WHAT IS REQUIRED:
Copy every entry exactly as given, minus the images.

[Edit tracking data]
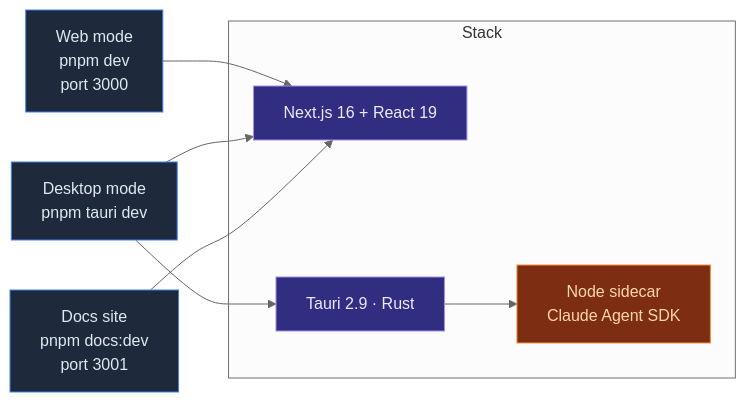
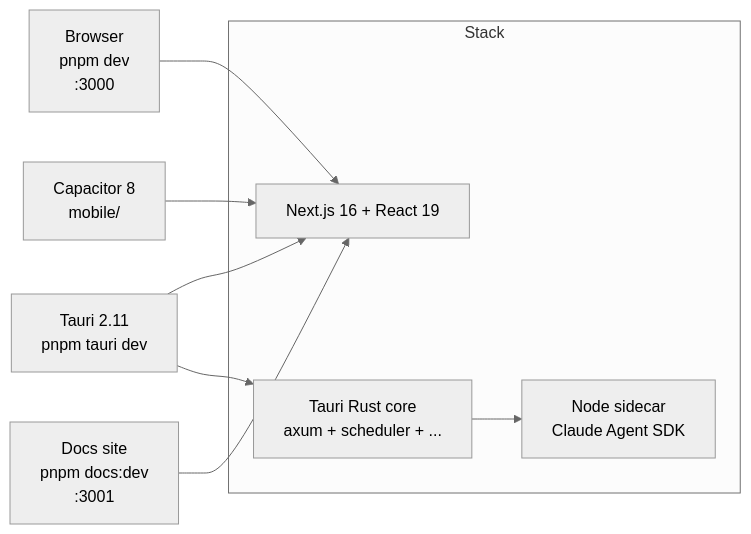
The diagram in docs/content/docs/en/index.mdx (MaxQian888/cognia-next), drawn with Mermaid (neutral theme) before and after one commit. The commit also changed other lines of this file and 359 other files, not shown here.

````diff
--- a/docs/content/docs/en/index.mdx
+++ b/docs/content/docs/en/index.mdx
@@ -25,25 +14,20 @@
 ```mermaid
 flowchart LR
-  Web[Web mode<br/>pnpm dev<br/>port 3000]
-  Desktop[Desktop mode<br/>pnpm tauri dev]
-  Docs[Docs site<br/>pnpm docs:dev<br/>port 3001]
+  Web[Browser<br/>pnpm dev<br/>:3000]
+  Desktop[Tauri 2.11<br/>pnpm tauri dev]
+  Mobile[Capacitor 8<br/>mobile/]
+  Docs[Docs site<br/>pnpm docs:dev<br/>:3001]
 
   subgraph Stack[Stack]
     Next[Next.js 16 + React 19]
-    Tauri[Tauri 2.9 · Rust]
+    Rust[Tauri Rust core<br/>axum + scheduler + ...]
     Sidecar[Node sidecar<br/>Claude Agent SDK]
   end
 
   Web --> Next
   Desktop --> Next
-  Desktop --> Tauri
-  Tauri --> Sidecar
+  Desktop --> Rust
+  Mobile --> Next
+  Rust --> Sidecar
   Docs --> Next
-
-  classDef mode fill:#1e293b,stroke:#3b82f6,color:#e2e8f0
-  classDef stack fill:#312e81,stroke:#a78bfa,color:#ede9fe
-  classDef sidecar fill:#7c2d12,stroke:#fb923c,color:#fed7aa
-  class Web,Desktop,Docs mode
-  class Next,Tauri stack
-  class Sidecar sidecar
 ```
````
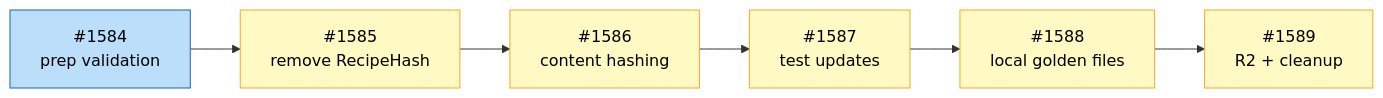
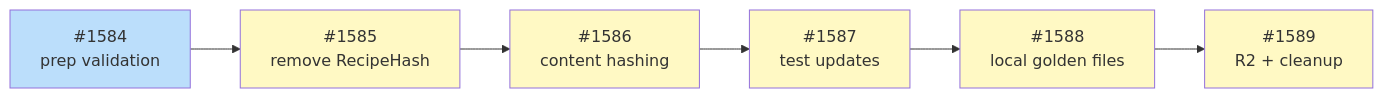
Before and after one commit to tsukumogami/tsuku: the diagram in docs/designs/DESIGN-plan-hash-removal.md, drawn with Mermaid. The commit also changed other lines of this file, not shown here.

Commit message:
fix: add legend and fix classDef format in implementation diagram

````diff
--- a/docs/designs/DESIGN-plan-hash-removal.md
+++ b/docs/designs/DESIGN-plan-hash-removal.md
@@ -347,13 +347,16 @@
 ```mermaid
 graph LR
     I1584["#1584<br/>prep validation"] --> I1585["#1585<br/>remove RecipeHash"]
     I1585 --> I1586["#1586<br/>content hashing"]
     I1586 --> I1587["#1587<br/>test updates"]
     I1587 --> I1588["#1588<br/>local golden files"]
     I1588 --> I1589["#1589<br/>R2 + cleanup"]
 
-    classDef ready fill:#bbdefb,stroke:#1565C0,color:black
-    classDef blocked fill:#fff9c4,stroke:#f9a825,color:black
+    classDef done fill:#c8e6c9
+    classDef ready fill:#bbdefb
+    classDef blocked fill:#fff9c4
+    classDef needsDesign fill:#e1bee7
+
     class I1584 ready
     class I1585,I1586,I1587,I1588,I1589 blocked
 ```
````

RESULT FOR THIS EXERCISE:
The diagram in docs/content/docs/en/index.mdx (MaxQian888/cognia-next), drawn with Mermaid (neutral theme) before and after one commit. The commit also changed other lines of this file and 359 other files, not shown here.

````diff
--- a/docs/content/docs/en/index.mdx
+++ b/docs/content/docs/en/index.mdx
@@ -25,25 +14,20 @@
 ```mermaid
 flowchart LR
-  Web[Web mode<br/>pnpm dev<br/>port 3000]
-  Desktop[Desktop mode<br/>pnpm tauri dev]
-  Docs[Docs site<br/>pnpm docs:dev<br/>port 3001]
+  Web[Browser<br/>pnpm dev<br/>:3000]
+  Desktop[Tauri 2.11<br/>pnpm tauri dev]
+  Mobile[Capacitor 8<br/>mobile/]
+  Docs[Docs site<br/>pnpm docs:dev<br/>:3001]
 
   subgraph Stack[Stack]
     Next[Next.js 16 + React 19]
-    Tauri[Tauri 2.9 · Rust]
+    Rust[Tauri Rust core<br/>axum + scheduler + ...]
     Sidecar[Node sidecar<br/>Claude Agent SDK]
   end
 
   Web --> Next
   Desktop --> Next
-  Desktop --> Tauri
-  Tauri --> Sidecar
+  Desktop --> Rust
+  Mobile --> Next
+  Rust --> Sidecar
   Docs --> Next
-
-  classDef mode fill:#1e293b,stroke:#3b82f6,color:#e2e8f0
-  classDef stack fill:#312e81,stroke:#a78bfa,color:#ede9fe
-  classDef sidecar fill:#7c2d12,stroke:#fb923c,color:#fed7aa
-  class Web,Desktop,Docs mode
-  class Next,Tauri stack
-  class Sidecar sidecar
 ```
````
Before and after one commit to tsukumogami/tsuku: the diagram in docs/designs/DESIGN-plan-hash-removal.md, drawn with Mermaid. The commit also changed other lines of this file, not shown here.

Commit message:
fix: add legend and fix classDef format in implementation diagram

````diff
--- a/docs/designs/DESIGN-plan-hash-removal.md
+++ b/docs/designs/DESIGN-plan-hash-removal.md
@@ -347,13 +347,16 @@
 ```mermaid
 graph LR
     I1584["#1584<br/>prep validation"] --> I1585["#1585<br/>remove RecipeHash"]
     I1585 --> I1586["#1586<br/>content hashing"]
     I1586 --> I1587["#1587<br/>test updates"]
     I1587 --> I1588["#1588<br/>local golden files"]
     I1588 --> I1589["#1589<br/>R2 + cleanup"]
 
-    classDef ready fill:#bbdefb,stroke:#1565C0,color:black
-    classDef blocked fill:#fff9c4,stroke:#f9a825,color:black
+    classDef done fill:#c8e6c9
+    classDef ready fill:#bbdefb
+    classDef blocked fill:#fff9c4
+    classDef needsDesign fill:#e1bee7
+
     class I1584 ready
     class I1585,I1586,I1587,I1588,I1589 blocked
 ```
````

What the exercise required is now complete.